Expedition to a Modern Pompeii

On Exhibit posts

In May 1902, Museum geologist Edmund Otis Hovey traveled to the Caribbean to investigate volcanic eruptions that had killed nearly 30,000 people in less than 24 hours.

Edmund Hovey, seated second from right in the front row, at Mt. Soufrière volcano in 1902.  ©AMNH Library/ 25129 

Edmund Hovey, seated second from right in the front row, at Mt. Soufrière volcano in 1902. 

©AMNH Library/ 25129 


On May 7, Mt. Soufrière had erupted on the island of St. Vincent, killing 1,565 people. The next day and again on May 20, Mt. Pelée exploded on Martinique in a cloud of ash, gas, and rock that blew down the mountain at 300 miles an hour, killing 27,000 people within two minutes and leveling the port city of Saint-Pierre, then known as the “Paris of the Caribbean.”  The once-bustling hub of trade in rum, sugar, cocoa, and coffee became a smoldering ruin, with barely a brick left standing.

Rubble covers a side street in northern Saint-Pierre in 1902. ©AMNH Library/24620

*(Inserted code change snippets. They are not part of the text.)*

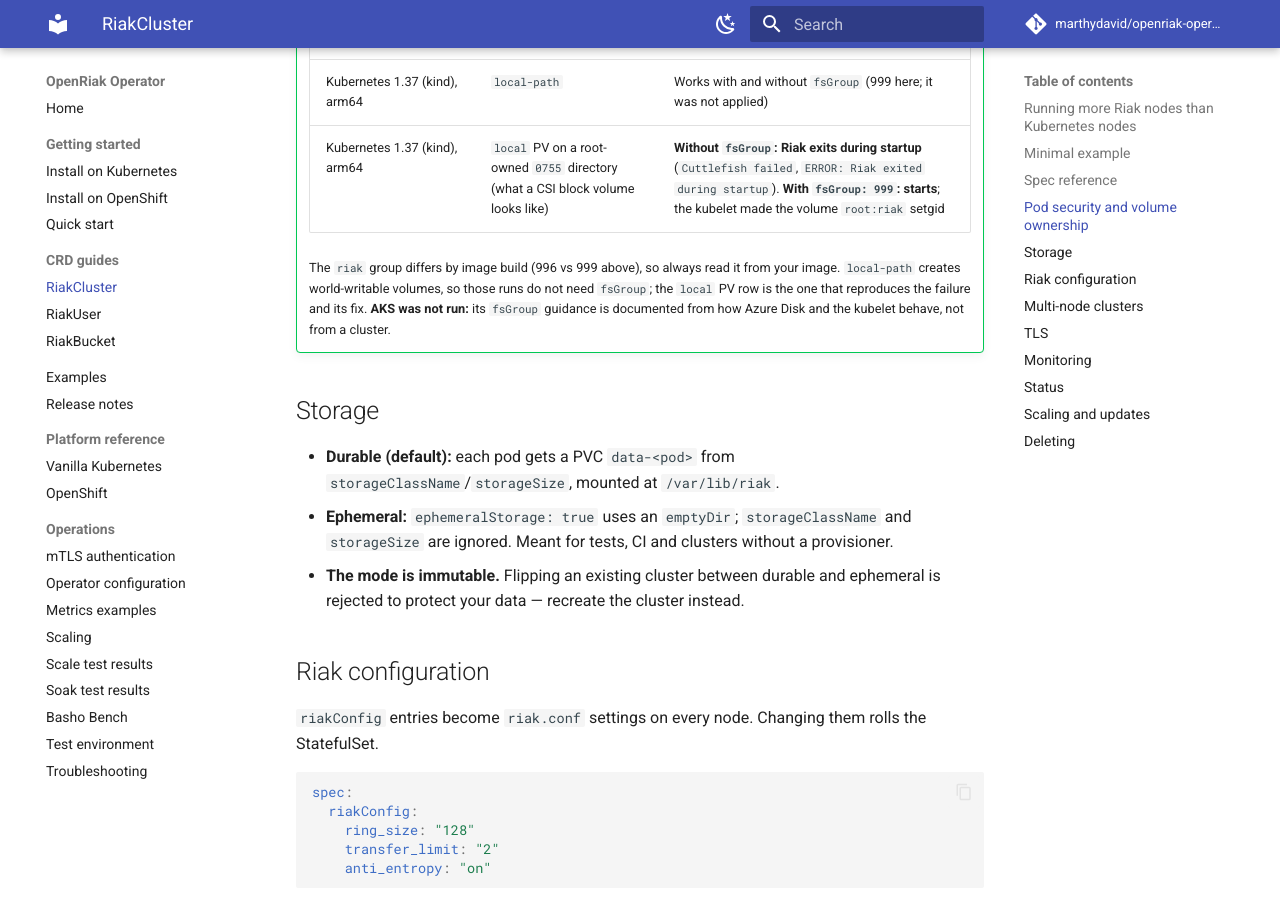
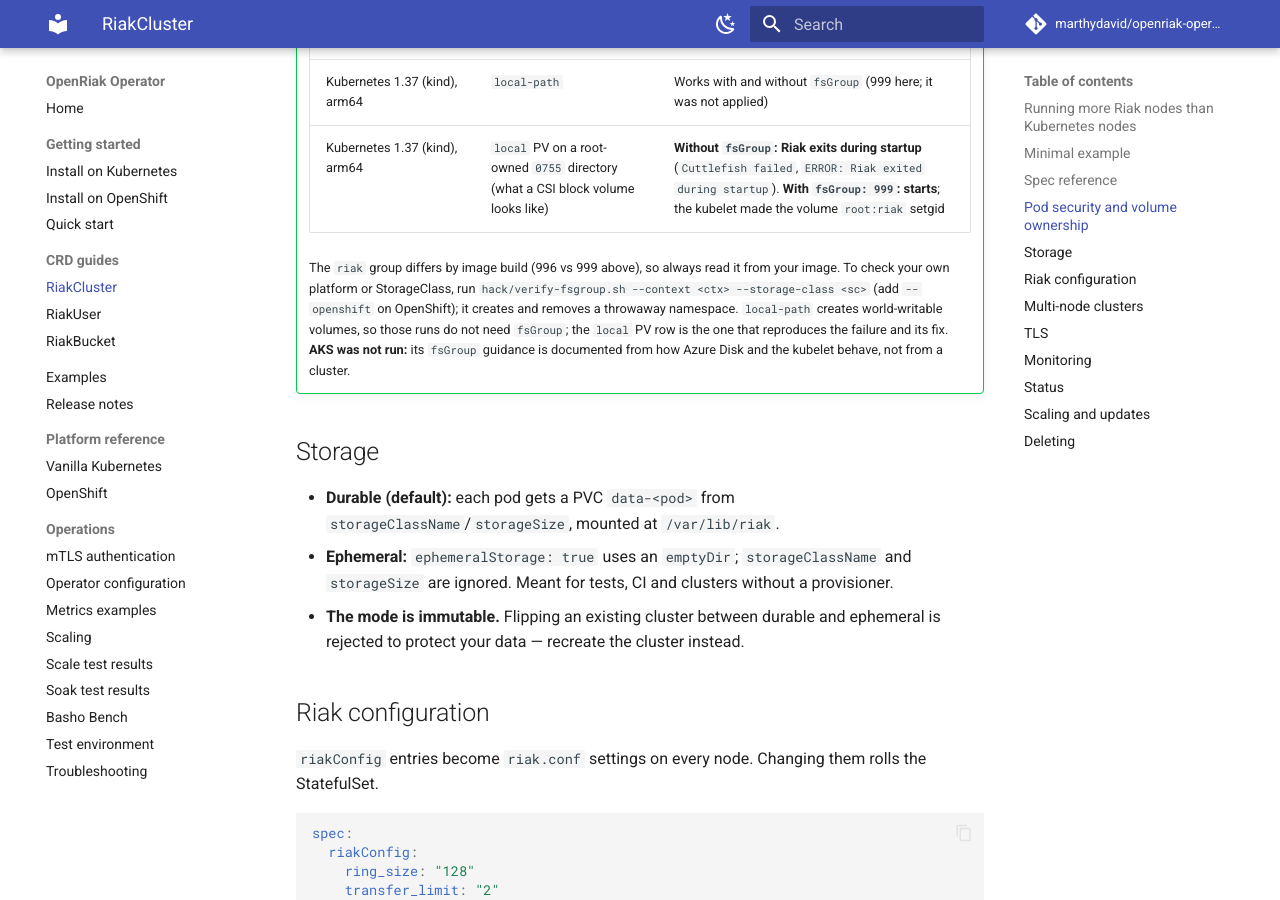
Before and after one commit to marthydavid/openriak-operator, an MkDocs documentation site: the page built from docs/crds/riakcluster.md, in a window 1280 px wide and 900 px high, scrolled down 4957 px. Built offline with MkDocs 1.6.1 and Material for MkDocs 9.7.7, drawn with Linux system fonts in a browser that asks for light colours; comment, search, counter and statistics services are not loaded.

Commit message:
docs: point to hack/verify-fsgroup.sh
Co-Authored-By: Claude Sonnet 5.5 <noreply@anthropic.com>

```diff
--- a/docs/crds/riakcluster.md
+++ b/docs/crds/riakcluster.md
@@ -144,6 +144,8 @@ default because it would break OpenShift's UID assignment.
     | Kubernetes 1.37 (kind), arm64 | `local` PV on a root-owned `0755` directory (what a CSI block volume looks like) | **Without `fsGroup`: Riak exits during startup** (`Cuttlefish failed`, `ERROR: Riak exited during startup`). **With `fsGroup: 999`: starts**; the kubelet made the volume `root:riak` setgid |
 
     The `riak` group differs by image build (996 vs 999 above), so always read it from your image.
+    To check your own platform or StorageClass, run `hack/verify-fsgroup.sh --context <ctx> --storage-class <sc>`
+    (add `--openshift` on OpenShift); it creates and removes a throwaway namespace.
     `local-path` creates world-writable volumes, so those runs do not need `fsGroup`; the `local` PV row is
     the one that reproduces the failure and its fix. **AKS was not run:** its `fsGroup` guidance is
     documented from how Azure Disk and the kubelet behave, not from a cluster.
```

Rubble covers a side street in northern Saint-Pierre in 1902.

©AMNH Library/24620


 “The devastation wrought by the eruption cannot be appreciated from a verbal description,” wrote Hovey in The American Museum Journal of 1902, “and even photographs do not convey an adequate idea of what has happened.” Lying in a cul-de-sac in the path of incandescent volcanic discharge, Saint-Pierre and its residents had been “as helpless as an animal in a trap.”

The 1902 eruptions were of a type called nuée ardente, French 
for “glowing cloud,” the same type as those at Vesuvius in AD 79, which killed some 20,000 people in the towns of Pompeii and Herculaneum, and at Mount St. Helens in 1980.

During the expedition, Hovey collected
and sent back to the Museum invaluable specimens, molten household objects, pulverized street signs, and lumps of half-melted lava—called “bread-crust bombs” for their cracked tops—which had been thrown out of Mt. Pelée during the eruption.

A number of these telling artifacts will be on view in the Museum’s special exhibition Nature’s Fury: The Science of Natural Disasters, which opens November 15.

Café Glasses, catalog no. MPA 18 ©AMNH/D.Finnin

Café Glasses, catalog no. MPA 18

©AMNH/D.Finnin


This stack of café glasses were fused together by the heat of the deadly volcanic cloud.

Champagne Bottle, catalog no. MPA 17 ©AMNH/D.Finnin

Champagne Bottle, catalog no. MPA 17

©AMNH/D.Finnin


This Champagne bottle was softened and twisted by heat and pressure.

Door knob, catalog no. MPA 19 ©AMNH/D.Finnin

Door knob, catalog no. MPA 19

©AMNH/D.Finnin


This glass doorknob was melted on one side, just as trees observed by Hovey were scorched on one side and, on the other, “green as if no eruption had occurred.” 

Lava “bread-crust bomb,” catalog no. MP143 ©AMNH/D.Finnin

Lava “bread-crust bomb,” catalog no. MP143

©AMNH/D.Finnin


This “bread-crust bomb” was formed when a partly-molten mass of lava cooled and contracted causing the solid exterior to crack.

The full story appears in the Fall issue of Rotunda, the Member magazine.